- MDH destroys blood spots with negative test results at 71 days.
- MDH destroys blood spots with positive test results at 24 months.
- MDH destroys all test results 24 months after they are reported.
It is not necessary for parents to direct MDH to destroy blood spots and test results according to the above timelines. MDH is required by law to perform the destruction and does so as a matter of routine practice (unless parents specifically direct MDH to store blood spots and test results for a longer period).
Because of these changes, there is no longer an option for individuals to direct the destruction of individual test results or blood spots.
Newborn hearing screening test results
Minnesota’s newborn hearing screening law allows MDH to store hearing screening and rescreening test results up to 18 years from an infant’s date of birth.
However, individual families may instruct MDH to discontinue storing hearing screening and rescreening test results earlier. If a parent or guardian instructs MDH to discontinue storing hearing screening and rescreening test results, MDH will destroy the test results within a month of receiving the instruction or within 25 months of receiving the last test result, whichever is later.
If you are a parent or guardian of a child screened for hearing loss and would like to exercise this option, please complete the Directive to Destroy Hearing Screening Test Results form, which can be downloaded from the Education Materials and Forms page.
Unless a parent or guardian gives written consent for extended storage and use, the MDH Newborn Screening Program destroys leftover blood spots and test results according to the following timelines:
- Blood spots with negative test results are destroyed at 71 days.
- Blood spots with positive test results are destroyed at 24 months.
- All blood spot screening test results are destroyed 24 months after the final report is mailed to the birth provider.
- Hearing screening test results are destroyed at 18 years.
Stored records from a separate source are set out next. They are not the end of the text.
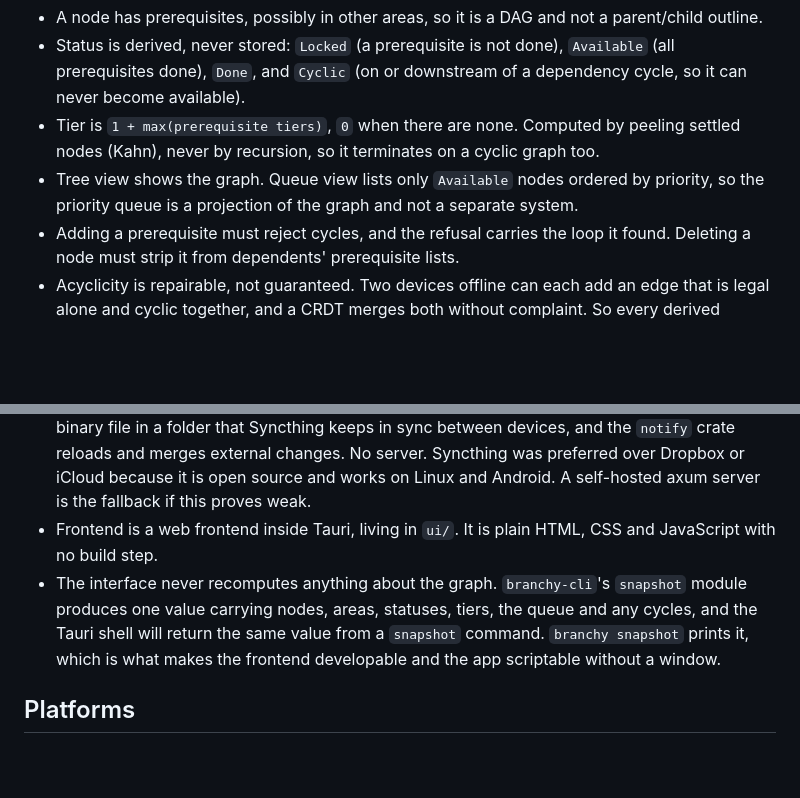
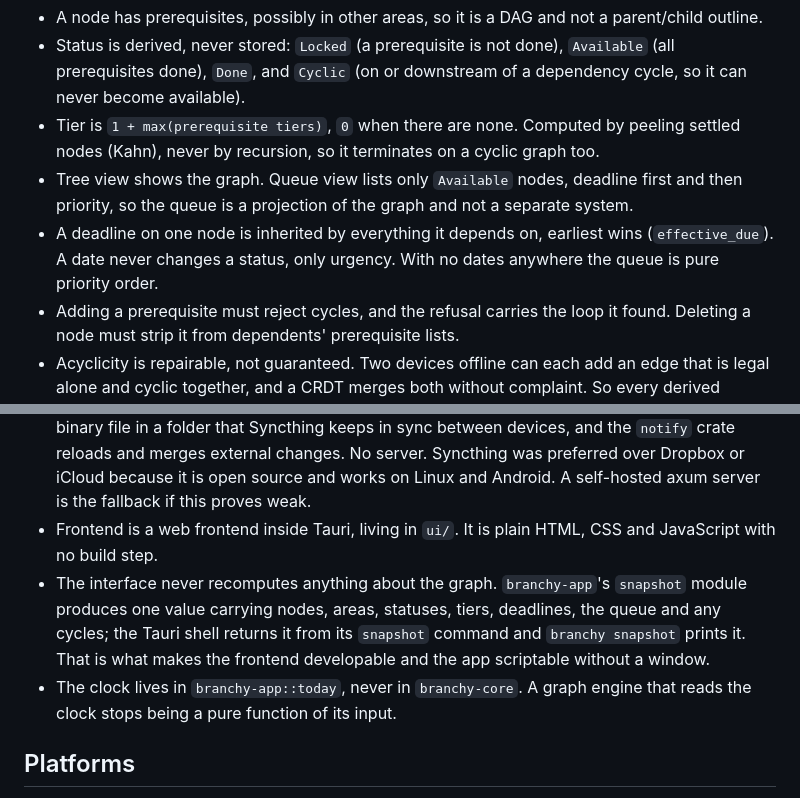
Before and after one commit to jqnfxa/branchy-rs, a Markdown page: CLAUDE.md, 2 parts joined by grey strips. Drawn GitHub-style; blank space fills up the shorter version.

```diff
--- a/CLAUDE.md
+++ b/CLAUDE.md
@@ -16,7 +16,8 @@ One dependency graph for everything (work features that block each other, hard s
 - A node has prerequisites, possibly in other areas, so it is a DAG and not a parent/child outline.
 - Status is derived, never stored: `Locked` (a prerequisite is not done), `Available` (all prerequisites done), `Done`, and `Cyclic` (on or downstream of a dependency cycle, so it can never become available).
 - Tier is `1 + max(prerequisite tiers)`, `0` when there are none. Computed by peeling settled nodes (Kahn), never by recursion, so it terminates on a cyclic graph too.
-- Tree view shows the graph. Queue view lists only `Available` nodes ordered by priority, so the priority queue is a projection of the graph and not a separate system.
+- Tree view shows the graph. Queue view lists only `Available` nodes, deadline first and then priority, so the queue is a projection of the graph and not a separate system.
+- A deadline on one node is inherited by everything it depends on, earliest wins (`effective_due`). A date never changes a status, only urgency. With no dates anywhere the queue is pure priority order.
 - Adding a prerequisite must reject cycles, and the refusal carries the loop it found. Deleting a node must strip it from dependents' prerequisite lists.
 - Acyclicity is repairable, not guaranteed. Two devices offline can each add an edge that is legal alone and cyclic together, and a CRDT merges both without complaint. So every derived computation must terminate on a cyclic graph, and `find_cycles` reports what has to be broken.
 - Every mutation is a `Command`. One grammar serves the in-app command line, the `branchy` binary and Tauri's IPC — including the editing forms, which build command lines rather than calling a second API. Commands are also the unit of undo (each has an inverse) and the unit that maps onto Automerge operations.
@@ -32,7 +33,8 @@ Differentiator versus existing apps: cross-cutting dependency gating plus one gr
 - Cargo workspace. `crates/branchy-core` is a pure Rust library with no UI or platform dependencies. The Tauri 2 shell goes in `src-tauri/` in phase 2.
 - `branchy-core` holds the graph in ordinary Rust collections and has no persistence of its own. Automerge is a layer behind that boundary, added in phase 3, not the in-memory model. Persisted data lives in an Automerge (CRDT) document. Sync is file based: the document is a binary file in a folder that Syncthing keeps in sync between devices, and the `notify` crate reloads and merges external changes. No server. Syncthing was preferred over Dropbox or iCloud because it is open source and works on Linux and Android. A self-hosted axum server is the fallback if this proves weak.
 - Frontend is a web frontend inside Tauri, living in `ui/`. It is plain HTML, CSS and JavaScript with no build step.
-- The interface never recomputes anything about the graph. `branchy-cli`'s `snapshot` module produces one value carrying nodes, areas, statuses, tiers, the queue and any cycles, and the Tauri shell will return the same value from a `snapshot` command. `branchy snapshot` prints it, which is what makes the frontend developable and the app scriptable without a window.
+- The interface never recomputes anything about the graph. `branchy-app`'s `snapshot` module produces one value carrying nodes, areas, statuses, tiers, deadlines, the queue and any cycles; the Tauri shell returns it from its `snapshot` command and `branchy snapshot` prints it. That is what makes the frontend developable and the app scriptable without a window.
+- The clock lives in `branchy-app::today`, never in `branchy-core`. A graph engine that reads the clock stops being a pure function of its input.
 
 ## Platforms
 
```
Also changed, not shown: other parts of CLAUDE.md (+16 -15 lines), docs/DESIGN_CONCEPT.md (+7 -3 lines).
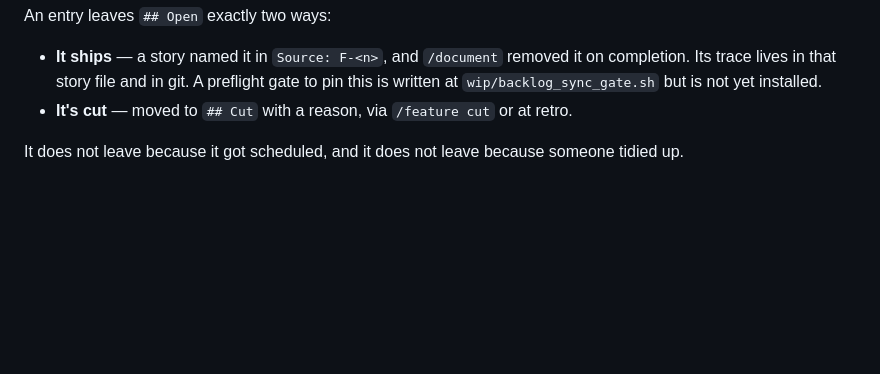
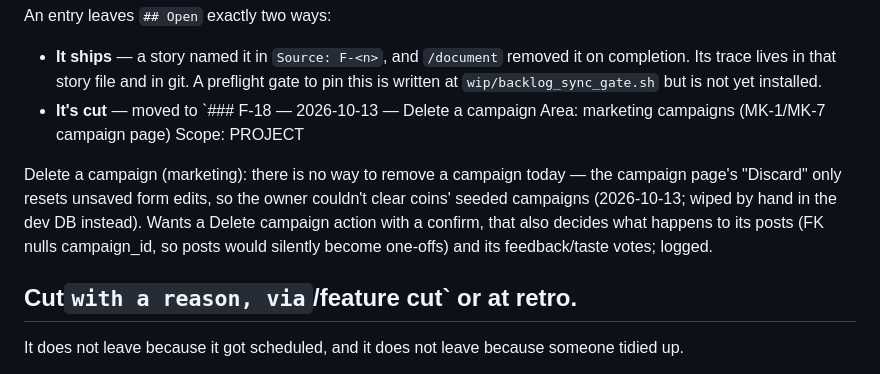
Before and after one commit to Mfrancik/story-board, a Markdown page: docs/BACKLOG.md, the part around the change. Drawn GitHub-style; blank space fills up the shorter version.

```diff
--- a/docs/BACKLOG.md
+++ b/docs/BACKLOG.md
@@ -13,7 +13,13 @@ An entry leaves `## Open` exactly two ways:
 - **It ships** — a story named it in `Source: F-<n>`, and `/document` removed it
   on completion. Its trace lives in that story file and in git. A preflight gate
   to pin this is written at `wip/backlog_sync_gate.sh` but is not yet installed.
-- **It's cut** — moved to `## Cut` with a reason, via `/feature cut` or at retro.
+- **It's cut** — moved to `### F-18 — 2026-10-13 — Delete a campaign
+Area: marketing campaigns (MK-1/MK-7 campaign page)
+Scope: PROJECT
+
+Delete a campaign (marketing): there is no way to remove a campaign today — the campaign page's "Discard" only resets unsaved form edits, so the owner couldn't clear coins' seeded campaigns (2026-10-13; wiped by hand in the dev DB instead). Wants a Delete campaign action with a confirm, that also decides what happens to its posts (FK nulls campaign_id, so posts would silently become one-offs) and its feedback/taste votes; logged.
+
+## Cut` with a reason, via `/feature cut` or at retro.
 
 It does not leave because it got scheduled, and it does not leave because someone
 tidied up.
```
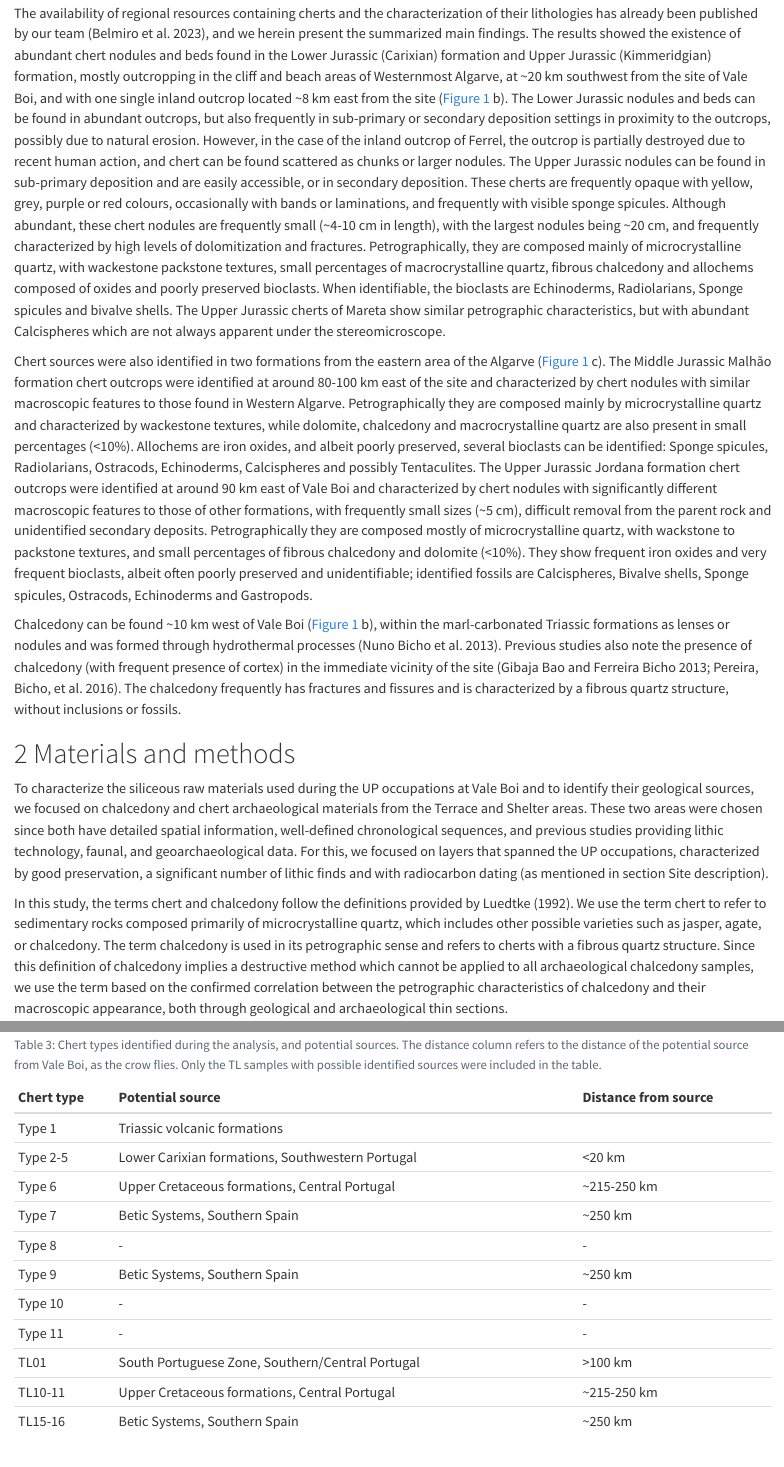
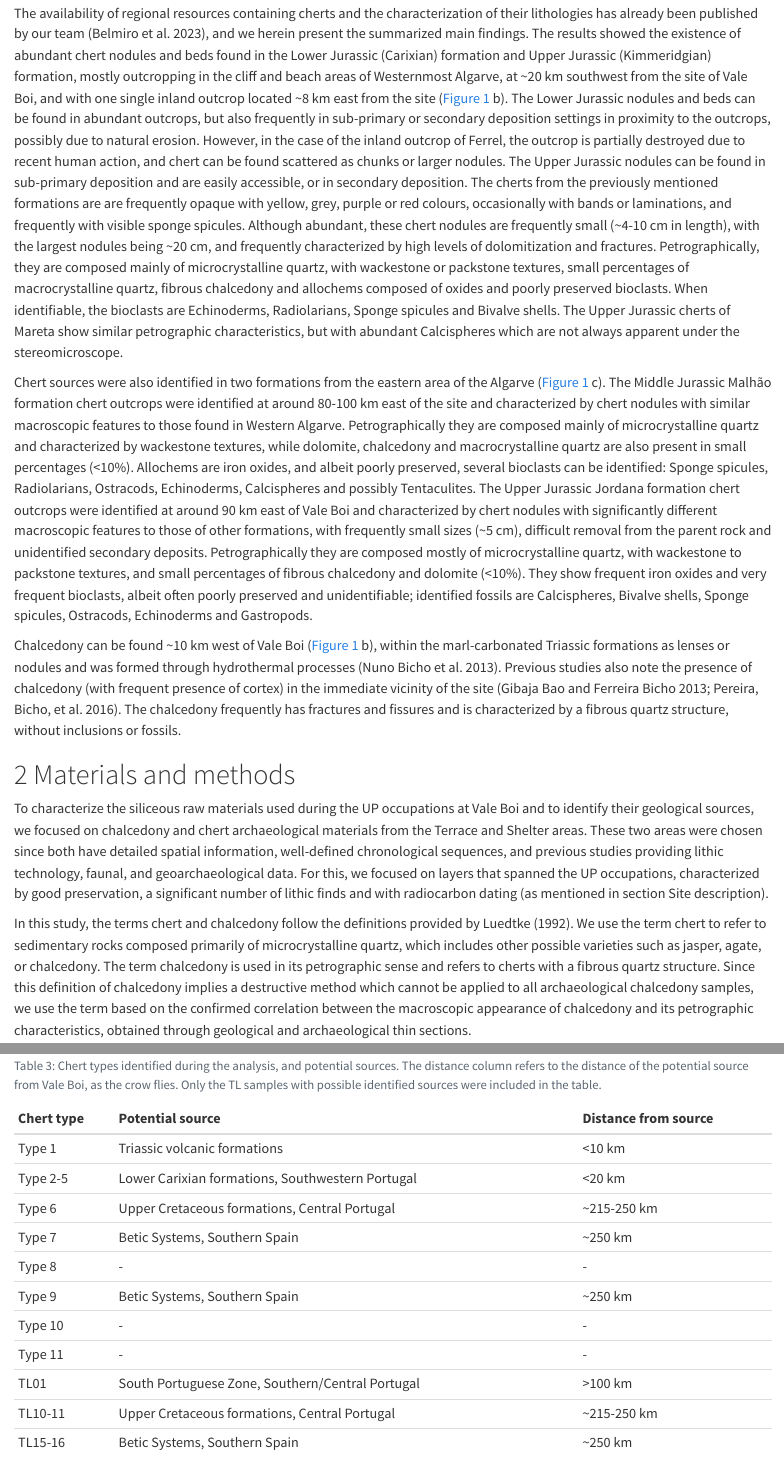
Before and after one commit to jbelmiro/Within-and-beyond-chert-procurement-patterns-during-the-Upper-Palaeolithic-in-Southwesternmost-Iber, a Quarto document (analysis/paper/paper.qmd): the page in a window 1100 px wide, from 4050 px down, and a second part further down, joined at a grey line. Rendered offline with R 4.5, knitr and Pandoc in place of Quarto, with nearby package versions; drawn as R Markdown's standard HTML page in place of the format the file asks for; some code elsewhere in the file could not run offline.

Commit message:
Small details and grammar corrections

```diff
--- a/analysis/paper/paper.qmd
+++ b/analysis/paper/paper.qmd
@@ -225,9 +225,9 @@ knitr::include_graphics(here::here("analysis/figures/map_layout.png"))
 
 The Algarve region is a complex territory, marked by several geomorphic sub-regions and geological units that provide different lithological resources. Two of the main geological units which characterize the Algarve are: 1) the Baixo Alentejo Flyschoid Group, part of the South Portuguese Zone [@fernandesNewEvidenceConcerning2012; @oliveiraCartaGeologicaPortugal1984; @onezimeNewGeodynamicInterpretation2003], located in the north sector of the region, and characterized by schists, greywackes and quartzites; and 2) the Algarve basin in the south, which is characterized by limestones, dolomites and marls [@terrinhaBaciaAlgarveEstratigrafia2006]. It is within these limestones and dolomitized limestones from the Triassic to the Upper Jurassic where chalcedony and chert nodules/beds can be found [@manuppellaNoticiaExplicativaFolha1987; @manuppellaNoticiaExplicativaFolha2007; @ribeiro_evolucao_2005; @rochaNoticiaExplicativaFolha1979; @rochaNoticiaExplicativaFolha1983; @terrinhaBaciaAlgarveEstratigrafia2006].
 
-The availability of regional resources containing cherts and the characterization of their lithologies has already been published by our team [@belmiroCreatingFramesReference2023], and we herein present the summarized main findings. The results showed the existence of abundant chert nodules and beds found in the Lower Jurassic (Carixian) formation and Upper Jurassic (Kimmeridgian) formation, mostly outcropping in the cliff and beach areas of Westernmost Algarve, at \~20 km southwest from the site of Vale Boi, and with one single inland outcrop located \~8 km east from the site (@fig-map b). The Lower Jurassic nodules and beds can be found in abundant outcrops, but also frequently in sub-primary or secondary deposition settings in proximity to the outcrops, possibly due to natural erosion. However, in the case of the inland outcrop of Ferrel, the outcrop is partially destroyed due to recent human action, and chert can be found scattered as chunks or larger nodules. The Upper Jurassic nodules can be found in sub-primary deposition and are easily accessible, or in secondary deposition. These cherts are frequently opaque with yellow, grey, purple or red colours, occasionally with bands or laminations, and frequently with visible sponge spicules. Although abundant, these chert nodules are frequently small (\~4-10 cm in length), with the largest nodules being \~20 cm, and frequently characterized by high levels of dolomitization and fractures. Petrographically, they are composed mainly of microcrystalline quartz, with wackestone packstone textures, small percentages of macrocrystalline quartz, fibrous chalcedony and allochems composed of oxides and poorly preserved bioclasts. When identifiable, the bioclasts are Echinoderms, Radiolarians, Sponge spicules and bivalve shells. The Upper Jurassic cherts of Mareta show similar petrographic characteristics, but with abundant Calcispheres which are not always apparent under the stereomicroscope.
+The availability of regional resources containing cherts and the characterization of their lithologies has already been published by our team [@belmiroCreatingFramesReference2023], and we herein present the summarized main findings. The results showed the existence of abundant chert nodules and beds found in the Lower Jurassic (Carixian) formation and Upper Jurassic (Kimmeridgian) formation, mostly outcropping in the cliff and beach areas of Westernmost Algarve, at \~20 km southwest from the site of Vale Boi, and with one single inland outcrop located \~8 km east from the site (@fig-map b). The Lower Jurassic nodules and beds can be found in abundant outcrops, but also frequently in sub-primary or secondary deposition settings in proximity to the outcrops, possibly due to natural erosion. However, in the case of the inland outcrop of Ferrel, the outcrop is partially destroyed due to recent human action, and chert can be found scattered as chunks or larger nodules. The Upper Jurassic nodules can be found in sub-primary deposition and are easily accessible, or in secondary deposition. The cherts from the previously mentioned formations are are frequently opaque with yellow, grey, purple or red colours, occasionally with bands or laminations, and frequently with visible sponge spicules. Although abundant, these chert nodules are frequently small (\~4-10 cm in length), with the largest nodules being \~20 cm, and frequently characterized by high levels of dolomitization and fractures. Petrographically, they are composed mainly of microcrystalline quartz, with wackestone or packstone textures, small percentages of macrocrystalline quartz, fibrous chalcedony and allochems composed of oxides and poorly preserved bioclasts. When identifiable, the bioclasts are Echinoderms, Radiolarians, Sponge spicules and Bivalve shells. The Upper Jurassic cherts of Mareta show similar petrographic characteristics, but with abundant Calcispheres which are not always apparent under the stereomicroscope.
 
-Chert sources were also identified in two formations from the eastern area of the Algarve (@fig-map c). The Middle Jurassic Malhão formation chert outcrops were identified at around 80-100 km east of the site and characterized by chert nodules with similar macroscopic features to those found in Western Algarve. Petrographically they are composed mainly by microcrystalline quartz and characterized by wackestone textures, while dolomite, chalcedony and macrocrystalline quartz are also present in small percentages (\<10%). Allochems are iron oxides, and albeit poorly preserved, several bioclasts can be identified: Sponge spicules, Radiolarians, Ostracods, Echinoderms, Calcispheres and possibly Tentaculites. The Upper Jurassic Jordana formation chert outcrops were identified at around 90 km east of Vale Boi and characterized by chert nodules with significantly different macroscopic features to those of other formations, with frequently small sizes (\~5 cm), difficult removal from the parent rock and unidentified secondary deposits. Petrographically they are composed mostly of microcrystalline quartz, with wackstone to packstone textures, and small percentages of fibrous chalcedony and dolomite (\<10%). They show frequent iron oxides and very frequent bioclasts, albeit often poorly preserved and unidentifiable; identified fossils are Calcispheres, Bivalve shells, Sponge spicules, Ostracods, Echinoderms and Gastropods.
+Chert sources were also identified in two formations from the eastern area of the Algarve (@fig-map c). The Middle Jurassic Malhão formation chert outcrops were identified at around 80-100 km east of the site and characterized by chert nodules with similar macroscopic features to those found in Western Algarve. Petrographically they are composed mainly of microcrystalline quartz and characterized by wackestone textures, while dolomite, chalcedony and macrocrystalline quartz are also present in small percentages (\<10%). Allochems are iron oxides, and albeit poorly preserved, several bioclasts can be identified: Sponge spicules, Radiolarians, Ostracods, Echinoderms, Calcispheres and possibly Tentaculites. The Upper Jurassic Jordana formation chert outcrops were identified at around 90 km east of Vale Boi and characterized by chert nodules with significantly different macroscopic features to those of other formations, with frequently small sizes (\~5 cm), difficult removal from the parent rock and unidentified secondary deposits. Petrographically they are composed mostly of microcrystalline quartz, with wackestone to packstone textures, and small percentages of fibrous chalcedony and dolomite (\<10%). They show frequent iron oxides and very frequent bioclasts, albeit often poorly preserved and unidentifiable; identified fossils are Calcispheres, Bivalve shells, Sponge spicules, Ostracods, Echinoderms and Gastropods.
 
 Chalcedony can be found \~10 km west of Vale Boi (@fig-map b), within the marl-carbonated Triassic formations as lenses or nodules and was formed through hydrothermal processes [@bicho_ecodynamics_2013]. Previous studies also note the presence of chalcedony (with frequent presence of cortex) in the immediate vicinity of the site [@pereira_territory_2016-1; @gibajabaoProvenienceTechnologyMorphology2013]. The chalcedony frequently has fractures and fissures and is characterized by a fibrous quartz structure, without inclusions or fossils.
 
@@ -235,7 +235,7 @@ Chalcedony can be found \~10 km west of Vale Boi (@fig-map b), within the marl-c
 
 To characterize the siliceous raw materials used during the UP occupations at Vale Boi and to identify their geological sources, we focused on chalcedony and chert archaeological materials from the Terrace and Shelter areas. These two areas were chosen since both have detailed spatial information, well-defined chronological sequences, and previous studies providing lithic technology, faunal, and geoarchaeological data. For this, we focused on layers that spanned the UP occupations, characterized by good preservation, a significant number of lithic finds and with radiocarbon dating (as mentioned in section Site description).
 
-In this study, the terms chert and chalcedony follow the definitions provided by Luedtke (1992). We use the term chert to refer to sedimentary rocks composed primarily of microcrystalline quartz, which includes other possible varieties such as jasper, agate, or chalcedony. The term chalcedony is used in its petrographic sense and refers to cherts with a fibrous quartz structure. Since this definition of chalcedony implies a destructive method which cannot be applied to all archaeological chalcedony samples, we use the term based on the confirmed correlation between the petrographic characteristics of chalcedony and their macroscopic appearance, both through geological and archaeological thin sections.
+In this study, the terms chert and chalcedony follow the definitions provided by Luedtke (1992). We use the term chert to refer to sedimentary rocks composed primarily of microcrystalline quartz, which includes other possible varieties such as jasper, agate, or chalcedony. The term chalcedony is used in its petrographic sense and refers to cherts with a fibrous quartz structure. Since this definition of chalcedony implies a destructive method which cannot be applied to all archaeological chalcedony samples, we use the term based on the confirmed correlation between the macroscopic appearance of chalcedony and its petrographic characteristics, obtained through geological and archaeological thin sections.
 
 Chert was chosen for this study as it is one of the three main raw materials used at the archaeological site of Vale Boi alongside quartz and greywacke. Other raw materials such as chalcedony, dolerite, and schists have also been identified [@belmiro_gravettian-solutrean_2021; @cascalheiraTecnologiaLiticaSolutrense2010; @pereira_territory_2016-1].
 
@@ -445,7 +445,7 @@ Through the macroscopic and petrographic analysis, we identified 10 main chert/c
 
 tibble::tribble(
   ~"Chert type", ~"Potential source", ~"Distance from source",
-  "Type 1", "Triassic volcanic formations ", " ",
+  "Type 1", "Triassic volcanic formations ", "<10 km",
   "Type 2-5", "Lower Carixian formations, Southwestern Portugal", "<20 km",
   "Type 6", "Upper Cretaceous formations, Central Portugal", "~215-250 km",
   "Type 7", "Betic Systems, Southern Spain", "~250 km",
```
Also changed, not shown: analysis/paper/paper.qmd (4 more changed lines).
Once destroyed, the blood spots and test results are no longer available from MDH. However, birth providers may retain newborn screening results in your baby’s medical record for a longer period of time.
Newborn screening blood spots and test results may be used to help both your family and other families in Minnesota. Leftover blood spots can be valuable in providing a better understanding of the public and personal health issues affecting Minnesota residents.
If stored, your child’s blood spots and test results will be available to you in the future for further health-related testing of your child. Blood spots can also be used for identification purposes in the case of a missing or deceased child. Test results can be useful for parents with a child affected by one of the disorders on the newborn screening panel who wish to review their other children’s newborn screening results, or for student athletes who need to provide a copy of their sickle cell results to the NCAA.
If a parent or guardian of a screened infant authorizes MDH to store their infant's blood spots and test results, they may be used for:
- studies related to newborn screening, including studies used to develop new tests;
- public health studies or research not related to newborn screening; and
- public health studies or research with external partners, such as the University of Minnesota or the Mayo Clinic (contingent upon approval by the MDH Institutional Review Board).
When consent is granted, newborn screening blood spots and test results may be used for the purposes described above for up to 18 years. No personal identifying information will be attached to the blood spots or test results if used for research.
If you are a parent or guardian and would like to authorize your child's blood spots and test results to be available for use for these purposes, please complete the Parental Consent for MDH to Store and Use Newborn Screening Blood Spots and Test Results form, which can be downloaded from the Education Materials and Forms page.